■ **Activity**
Where a line of the data below has the string "icons", copy that line.

════

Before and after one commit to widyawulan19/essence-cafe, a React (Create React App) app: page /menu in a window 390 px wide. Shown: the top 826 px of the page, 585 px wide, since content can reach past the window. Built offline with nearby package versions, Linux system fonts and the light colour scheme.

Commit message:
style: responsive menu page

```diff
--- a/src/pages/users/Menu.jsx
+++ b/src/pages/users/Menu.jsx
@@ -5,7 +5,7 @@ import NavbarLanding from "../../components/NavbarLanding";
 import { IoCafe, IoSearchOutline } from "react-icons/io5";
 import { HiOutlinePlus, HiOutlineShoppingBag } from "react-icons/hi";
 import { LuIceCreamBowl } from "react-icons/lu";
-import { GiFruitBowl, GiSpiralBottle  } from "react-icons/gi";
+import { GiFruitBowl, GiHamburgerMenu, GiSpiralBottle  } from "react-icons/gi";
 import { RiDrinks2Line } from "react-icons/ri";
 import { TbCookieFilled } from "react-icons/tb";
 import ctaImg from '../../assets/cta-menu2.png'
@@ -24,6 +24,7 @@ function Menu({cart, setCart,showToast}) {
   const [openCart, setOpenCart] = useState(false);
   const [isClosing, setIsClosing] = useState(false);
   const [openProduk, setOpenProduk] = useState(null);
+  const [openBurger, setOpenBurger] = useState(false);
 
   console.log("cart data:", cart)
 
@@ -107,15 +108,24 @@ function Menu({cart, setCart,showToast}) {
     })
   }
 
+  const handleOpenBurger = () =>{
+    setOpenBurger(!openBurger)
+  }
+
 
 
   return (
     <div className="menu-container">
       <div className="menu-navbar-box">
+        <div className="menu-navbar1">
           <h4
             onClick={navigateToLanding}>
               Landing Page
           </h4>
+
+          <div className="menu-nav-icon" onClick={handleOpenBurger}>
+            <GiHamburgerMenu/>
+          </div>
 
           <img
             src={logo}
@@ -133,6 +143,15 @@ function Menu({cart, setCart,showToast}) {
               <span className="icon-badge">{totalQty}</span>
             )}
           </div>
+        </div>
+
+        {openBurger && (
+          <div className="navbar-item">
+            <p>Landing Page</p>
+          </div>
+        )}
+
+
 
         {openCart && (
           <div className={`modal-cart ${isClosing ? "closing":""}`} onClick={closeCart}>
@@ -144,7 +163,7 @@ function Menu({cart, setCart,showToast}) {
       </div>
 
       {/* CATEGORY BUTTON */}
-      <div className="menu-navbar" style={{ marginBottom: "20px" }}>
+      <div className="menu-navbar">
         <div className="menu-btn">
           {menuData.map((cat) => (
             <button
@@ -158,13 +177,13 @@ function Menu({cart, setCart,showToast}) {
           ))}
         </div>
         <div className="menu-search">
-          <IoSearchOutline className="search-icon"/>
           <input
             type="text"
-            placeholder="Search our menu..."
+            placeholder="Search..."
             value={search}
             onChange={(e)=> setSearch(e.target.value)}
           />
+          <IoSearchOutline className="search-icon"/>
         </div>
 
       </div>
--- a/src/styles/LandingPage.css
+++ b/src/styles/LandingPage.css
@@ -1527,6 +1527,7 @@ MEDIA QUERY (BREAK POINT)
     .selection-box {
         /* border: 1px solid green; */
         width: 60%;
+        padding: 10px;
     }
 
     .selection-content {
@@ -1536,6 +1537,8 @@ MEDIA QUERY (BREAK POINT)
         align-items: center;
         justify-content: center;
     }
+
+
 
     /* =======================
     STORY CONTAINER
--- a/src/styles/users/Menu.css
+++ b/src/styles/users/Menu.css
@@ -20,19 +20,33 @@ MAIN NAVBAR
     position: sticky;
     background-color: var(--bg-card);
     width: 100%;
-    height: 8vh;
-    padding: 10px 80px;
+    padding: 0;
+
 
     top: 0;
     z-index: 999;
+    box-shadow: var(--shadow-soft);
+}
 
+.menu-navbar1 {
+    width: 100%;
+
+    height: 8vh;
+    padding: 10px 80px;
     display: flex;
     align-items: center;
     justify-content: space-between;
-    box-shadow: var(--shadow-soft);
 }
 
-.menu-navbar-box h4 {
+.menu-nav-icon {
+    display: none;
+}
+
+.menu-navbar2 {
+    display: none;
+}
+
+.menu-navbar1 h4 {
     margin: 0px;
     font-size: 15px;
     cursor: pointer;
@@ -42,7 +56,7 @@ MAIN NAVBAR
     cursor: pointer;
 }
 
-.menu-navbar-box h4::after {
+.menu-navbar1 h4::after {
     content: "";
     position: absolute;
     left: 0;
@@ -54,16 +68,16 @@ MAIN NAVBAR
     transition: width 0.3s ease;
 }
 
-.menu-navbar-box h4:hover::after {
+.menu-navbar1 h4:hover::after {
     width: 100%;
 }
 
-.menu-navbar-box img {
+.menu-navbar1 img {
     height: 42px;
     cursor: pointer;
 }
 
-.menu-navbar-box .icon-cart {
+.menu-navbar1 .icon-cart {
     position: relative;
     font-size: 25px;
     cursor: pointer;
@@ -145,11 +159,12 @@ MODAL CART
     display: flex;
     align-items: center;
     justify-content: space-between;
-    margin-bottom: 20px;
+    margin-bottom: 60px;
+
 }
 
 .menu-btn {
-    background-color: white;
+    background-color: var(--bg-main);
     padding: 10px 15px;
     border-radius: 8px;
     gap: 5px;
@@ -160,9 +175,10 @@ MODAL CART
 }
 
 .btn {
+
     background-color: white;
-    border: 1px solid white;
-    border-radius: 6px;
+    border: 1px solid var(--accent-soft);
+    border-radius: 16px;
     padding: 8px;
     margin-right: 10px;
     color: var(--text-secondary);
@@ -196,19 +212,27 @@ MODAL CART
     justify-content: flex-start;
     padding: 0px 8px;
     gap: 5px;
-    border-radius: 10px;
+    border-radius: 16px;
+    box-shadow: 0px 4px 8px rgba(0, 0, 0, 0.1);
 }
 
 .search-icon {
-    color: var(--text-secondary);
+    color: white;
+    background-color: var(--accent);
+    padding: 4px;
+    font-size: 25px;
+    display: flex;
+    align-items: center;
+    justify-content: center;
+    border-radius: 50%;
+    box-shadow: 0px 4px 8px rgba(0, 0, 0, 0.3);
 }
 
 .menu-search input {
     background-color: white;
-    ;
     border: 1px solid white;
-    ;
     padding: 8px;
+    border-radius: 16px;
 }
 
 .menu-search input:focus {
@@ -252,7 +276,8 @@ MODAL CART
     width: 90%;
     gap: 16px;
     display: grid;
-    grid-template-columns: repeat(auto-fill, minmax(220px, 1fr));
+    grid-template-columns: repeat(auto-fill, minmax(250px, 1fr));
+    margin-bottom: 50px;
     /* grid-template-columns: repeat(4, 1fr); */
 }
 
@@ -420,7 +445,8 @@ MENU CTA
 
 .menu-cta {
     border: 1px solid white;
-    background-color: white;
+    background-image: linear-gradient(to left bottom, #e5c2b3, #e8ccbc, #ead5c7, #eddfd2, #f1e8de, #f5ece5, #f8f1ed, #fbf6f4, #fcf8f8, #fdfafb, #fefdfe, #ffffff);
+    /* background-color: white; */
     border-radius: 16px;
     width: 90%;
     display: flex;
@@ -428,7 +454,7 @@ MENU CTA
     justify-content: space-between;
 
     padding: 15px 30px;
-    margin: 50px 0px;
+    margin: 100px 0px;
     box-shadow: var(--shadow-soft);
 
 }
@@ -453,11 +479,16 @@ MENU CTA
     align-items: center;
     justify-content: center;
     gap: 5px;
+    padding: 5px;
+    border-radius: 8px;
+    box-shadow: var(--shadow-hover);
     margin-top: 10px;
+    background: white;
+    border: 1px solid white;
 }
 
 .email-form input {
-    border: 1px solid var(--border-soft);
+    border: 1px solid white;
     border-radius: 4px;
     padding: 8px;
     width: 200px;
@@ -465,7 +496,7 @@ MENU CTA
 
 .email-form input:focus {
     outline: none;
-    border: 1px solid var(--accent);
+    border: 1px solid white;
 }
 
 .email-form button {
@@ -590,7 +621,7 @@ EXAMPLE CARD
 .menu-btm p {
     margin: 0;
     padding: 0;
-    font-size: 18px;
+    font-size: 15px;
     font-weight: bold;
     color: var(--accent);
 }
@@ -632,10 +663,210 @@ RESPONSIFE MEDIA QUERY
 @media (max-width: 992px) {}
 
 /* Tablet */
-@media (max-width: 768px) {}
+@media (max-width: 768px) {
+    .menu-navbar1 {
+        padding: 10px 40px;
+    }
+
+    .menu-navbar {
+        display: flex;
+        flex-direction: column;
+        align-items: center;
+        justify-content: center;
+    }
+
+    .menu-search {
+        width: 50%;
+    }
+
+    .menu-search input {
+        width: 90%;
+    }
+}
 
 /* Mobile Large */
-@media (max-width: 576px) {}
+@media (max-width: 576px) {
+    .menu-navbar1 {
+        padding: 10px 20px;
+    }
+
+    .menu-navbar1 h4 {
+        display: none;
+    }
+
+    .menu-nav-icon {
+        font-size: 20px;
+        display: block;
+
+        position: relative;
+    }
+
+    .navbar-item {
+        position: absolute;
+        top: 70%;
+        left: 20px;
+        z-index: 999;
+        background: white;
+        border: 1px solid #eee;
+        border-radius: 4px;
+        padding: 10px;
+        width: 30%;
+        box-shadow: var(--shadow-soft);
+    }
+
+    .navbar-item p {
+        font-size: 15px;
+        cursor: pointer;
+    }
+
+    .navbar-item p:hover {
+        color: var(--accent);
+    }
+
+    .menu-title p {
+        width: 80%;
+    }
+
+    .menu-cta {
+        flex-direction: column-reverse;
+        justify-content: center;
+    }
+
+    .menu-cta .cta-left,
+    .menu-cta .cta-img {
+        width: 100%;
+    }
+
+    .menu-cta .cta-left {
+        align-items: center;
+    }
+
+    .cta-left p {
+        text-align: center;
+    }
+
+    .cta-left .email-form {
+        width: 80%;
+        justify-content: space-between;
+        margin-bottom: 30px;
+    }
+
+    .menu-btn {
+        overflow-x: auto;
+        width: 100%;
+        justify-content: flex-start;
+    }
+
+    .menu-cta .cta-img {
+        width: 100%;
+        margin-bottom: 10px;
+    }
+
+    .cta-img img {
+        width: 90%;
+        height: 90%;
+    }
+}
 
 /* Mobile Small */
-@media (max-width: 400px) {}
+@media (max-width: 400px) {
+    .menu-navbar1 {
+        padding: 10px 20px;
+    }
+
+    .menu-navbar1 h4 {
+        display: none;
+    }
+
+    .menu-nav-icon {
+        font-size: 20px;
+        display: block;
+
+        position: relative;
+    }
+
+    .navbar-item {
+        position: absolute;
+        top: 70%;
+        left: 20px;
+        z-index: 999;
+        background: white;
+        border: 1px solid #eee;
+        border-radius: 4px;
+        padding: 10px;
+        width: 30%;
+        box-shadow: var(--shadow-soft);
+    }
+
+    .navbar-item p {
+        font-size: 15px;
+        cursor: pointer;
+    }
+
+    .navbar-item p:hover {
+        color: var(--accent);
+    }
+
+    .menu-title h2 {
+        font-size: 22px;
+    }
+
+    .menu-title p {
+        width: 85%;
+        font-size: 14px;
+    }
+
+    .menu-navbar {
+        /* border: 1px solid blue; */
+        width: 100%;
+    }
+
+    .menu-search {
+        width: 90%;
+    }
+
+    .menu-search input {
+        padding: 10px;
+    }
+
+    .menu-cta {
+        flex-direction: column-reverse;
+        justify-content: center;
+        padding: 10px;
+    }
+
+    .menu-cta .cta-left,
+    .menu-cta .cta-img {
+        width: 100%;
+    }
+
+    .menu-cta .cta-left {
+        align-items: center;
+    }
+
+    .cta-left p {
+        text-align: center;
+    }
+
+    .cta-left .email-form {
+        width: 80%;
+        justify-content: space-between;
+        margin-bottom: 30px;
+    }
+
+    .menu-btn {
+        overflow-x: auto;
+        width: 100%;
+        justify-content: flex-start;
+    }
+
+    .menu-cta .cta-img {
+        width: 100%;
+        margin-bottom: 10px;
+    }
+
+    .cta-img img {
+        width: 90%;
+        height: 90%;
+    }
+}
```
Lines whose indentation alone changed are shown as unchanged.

════

■ **Written solution**
 import { IoCafe, IoSearchOutline } from "react-icons/io5";
 import { HiOutlinePlus, HiOutlineShoppingBag } from "react-icons/hi";
 import { LuIceCreamBowl } from "react-icons/lu";
-import { GiFruitBowl, GiSpiralBottle  } from "react-icons/gi";
+import { GiFruitBowl, GiHamburgerMenu, GiSpiralBottle  } from "react-icons/gi";
 import { RiDrinks2Line } from "react-icons/ri";
 import { TbCookieFilled } from "react-icons/tb";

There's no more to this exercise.